> Data excerpts
* * *

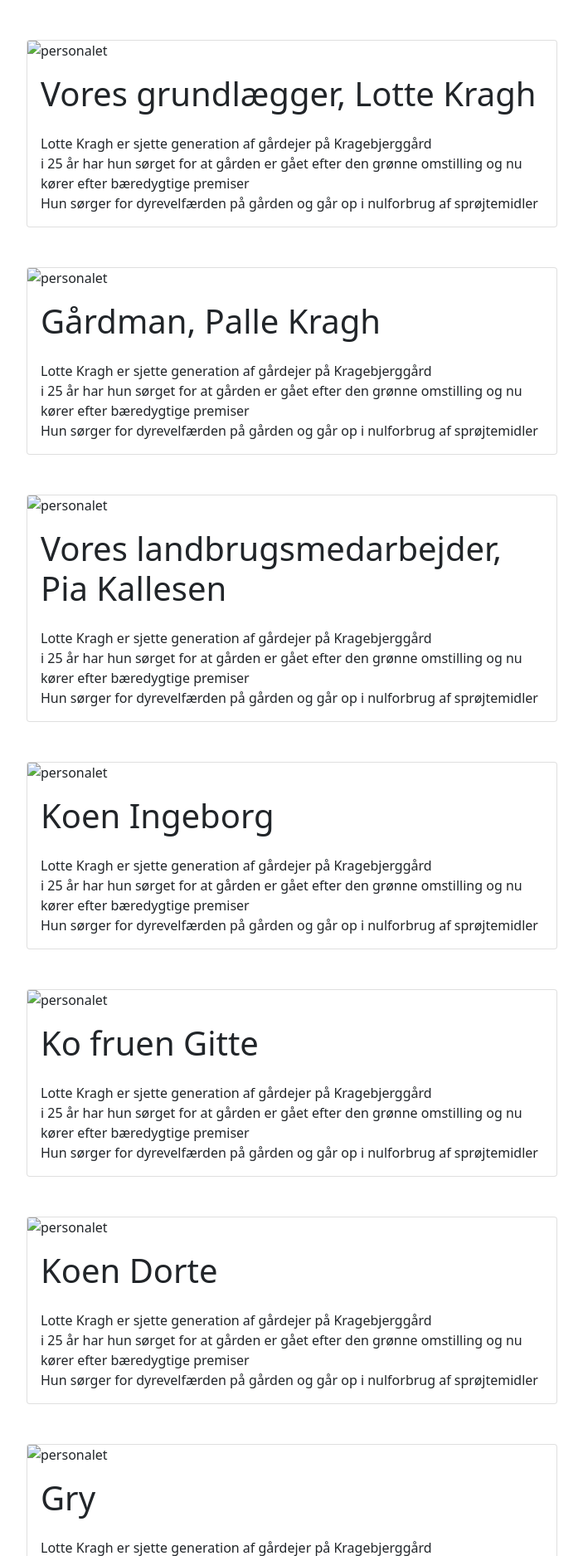
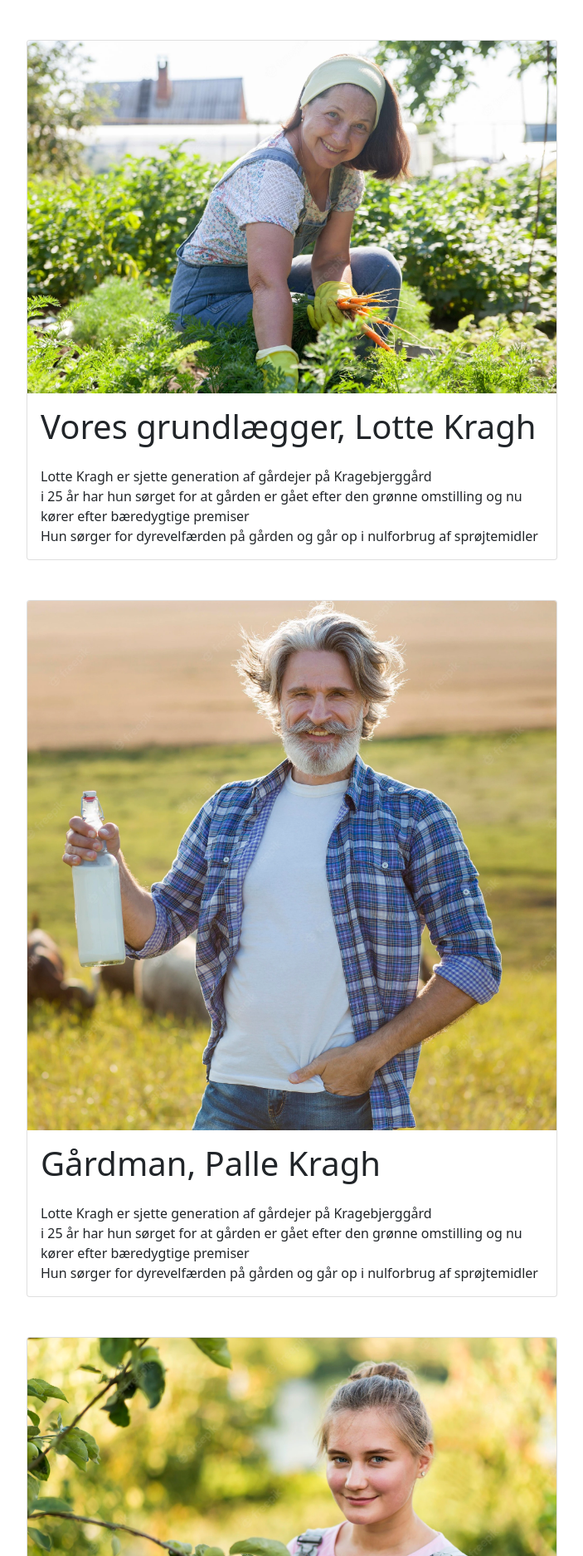
Before and after one commit to Viwite/Kragebjerggaard, a PHP site: page /OmOs.php in a window 1280 px wide. Shown: the part 58-1933 px from the top of the page at 83% size, without its empty margins (288-991 px from the left). Run offline with PHP 8.4, Linux system fonts and the light colour scheme; data that the repository does not hold is empty; style sheets or scripts are compiled from the project's sources; some libraries are stand-ins or nearby versions.

Commit message:
addet billeder til om os

```diff
--- a/OmOs.php
+++ b/OmOs.php
@@ -21,7 +21,7 @@
 <?php include "includes/navigation.php"; ?>
 
 <section class="card mx-auto my-5" style="max-width: 50%;">
-    <img src=".." class="card-img-top" alt="personalet">
+    <img src="uploads/Lotte.jpg" class="card-img-top" alt="personalet">
     <div class="card-body">
         <h1 class="card-text">Vores grundlægger, Lotte Kragh</h1>
         <br>
@@ -32,7 +32,7 @@
 </section>
 
 <section class="card mx-auto my-5" style="max-width: 50%;">
-    <img src=".." class="card-img-top" alt="personalet">
+    <img src="uploads/Palle.webp" class="card-img-top" alt="personalet">
     <div class="card-body">
         <h1 class="card-text">Gårdman, Palle Kragh</h1>
         <br>
@@ -43,7 +43,7 @@
 </section>
 
 <section class="card mx-auto my-5" style="max-width: 50%;">
-    <img src=".." class="card-img-top" alt="personalet">
+    <img src="uploads/Pia.webp" class="card-img-top" alt="personalet">
     <div class="card-body">
         <h1 class="card-text">Vores landbrugsmedarbejder, Pia Kallesen</h1>
         <br>
@@ -54,7 +54,7 @@
 </section>
 
 <section class="card mx-auto my-5" style="max-width: 50%;">
-    <img src=".." class="card-img-top" alt="personalet">
+    <img src="uploads/Ingeborg.jpg" class="card-img-top" alt="personalet">
     <div class="card-body">
         <h1 class="card-text">Koen Ingeborg</h1>
         <br>
@@ -65,7 +65,7 @@
 </section>
 
 <section class="card mx-auto my-5" style="max-width: 50%;">
-    <img src=".." class="card-img-top" alt="personalet">
+    <img src="uploads/Gitte.jpg" class="card-img-top" alt="personalet">
     <div class="card-body">
         <h1 class="card-text">Ko fruen Gitte</h1>
         <br>
@@ -76,7 +76,7 @@
 </section>
 
 <section class="card mx-auto my-5" style="max-width: 50%;">
-    <img src=".." class="card-img-top" alt="personalet">
+    <img src="uploads/Dorte.jpg" class="card-img-top" alt="personalet">
     <div class="card-body">
         <h1 class="card-text"> Koen Dorte</h1>
         <br>
@@ -87,7 +87,7 @@
 </section>
 
 <section class="card mx-auto my-5" style="max-width: 50%;">
-    <img src=".." class="card-img-top" alt="personalet">
+    <img src="uploads/Gry.jpg" class="card-img-top" alt="personalet">
     <div class="card-body">
         <h1 class="card-text">Gry</h1>
         <br>
```
Also changed, not shown: uploads/Dorte.jpg (added), uploads/Gitte.jpg (added), uploads/Ingeborg.jpg (added), uploads/Lotte.jpg (added), uploads/Palle.webp (added), uploads/Pia.webp (added), 1 other file.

* * *

> TASK STATEMENT
Wherever "Koen" appears in a line of the entries, copy that line.

> EXERCISE OUTPUT
         <h1 class="card-text">Koen Ingeborg</h1>
         <h1 class="card-text"> Koen Dorte</h1>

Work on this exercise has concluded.